Supplied records ▸

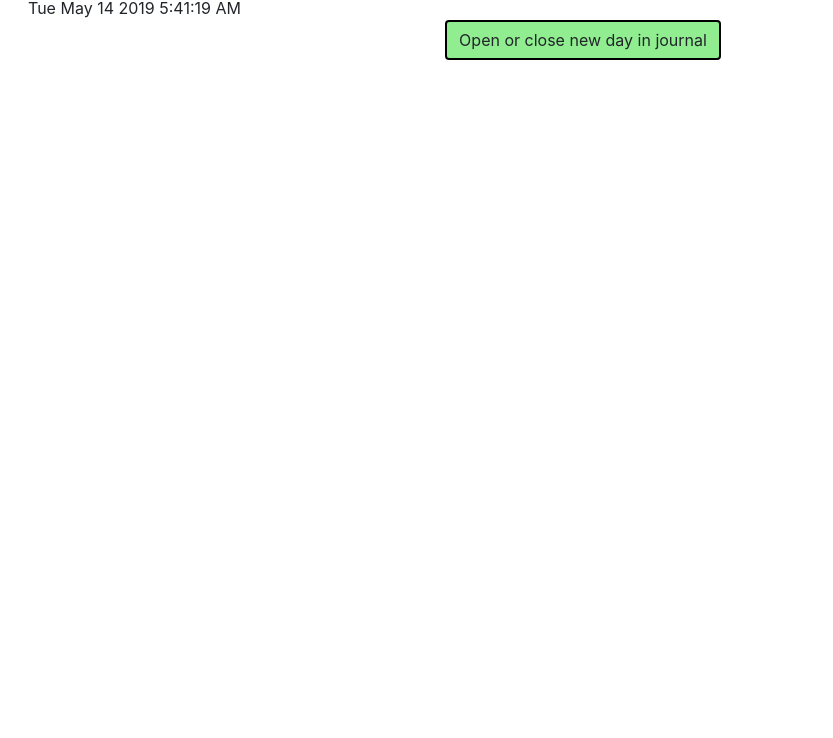
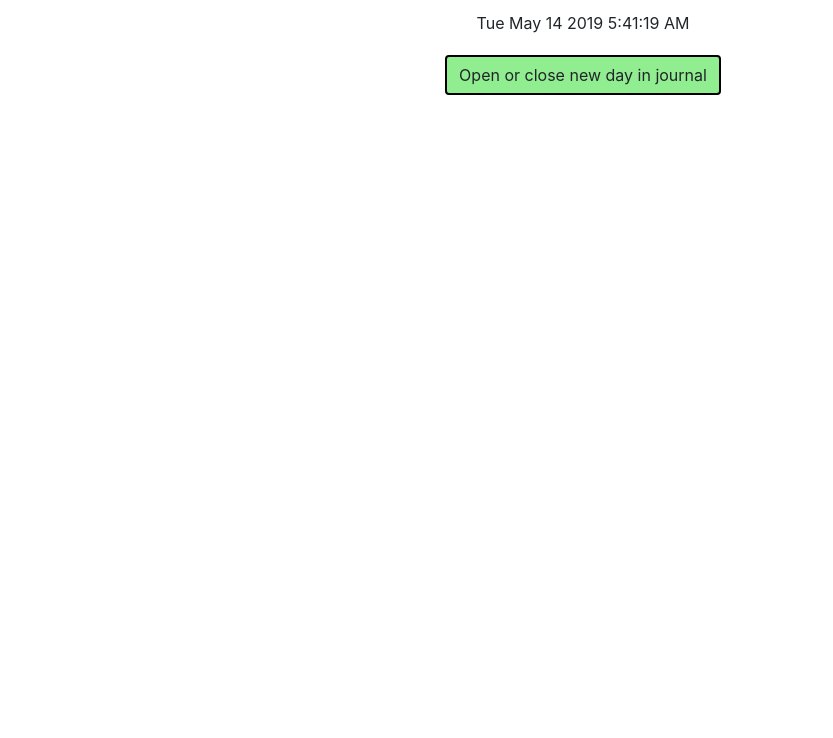
Before and after one commit to H-Len/gratitude-journal, a plain HTML site: page index.html in a window 1280 px wide. Shown: the part 62-800 px from the top of the page, without its empty margins (57-890 px from the left). Drawn offline with Linux system fonts and the light colour scheme.

Commit message:
add styling to date

```diff
--- a/css/styles.css
+++ b/css/styles.css
@@ -6,6 +6,12 @@ h1 {
 
 #journal {
   display: none;
+}
+
+#time {
+  margin: 10px;
+  padding: 10px;
+  text-align: center;
 }
 
 .btn {
```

Your assignment ▸
Look over the material above and show each line where "journal" appears.

Response to the task ▸
Before and after one commit to H-Len/gratitude-journal, a plain HTML site: page index.html in a window 1280 px wide. Shown: the part 62-800 px from the top of the page, without its empty margins (57-890 px from the left). Drawn offline with Linux system fonts and the light colour scheme.
 #journal {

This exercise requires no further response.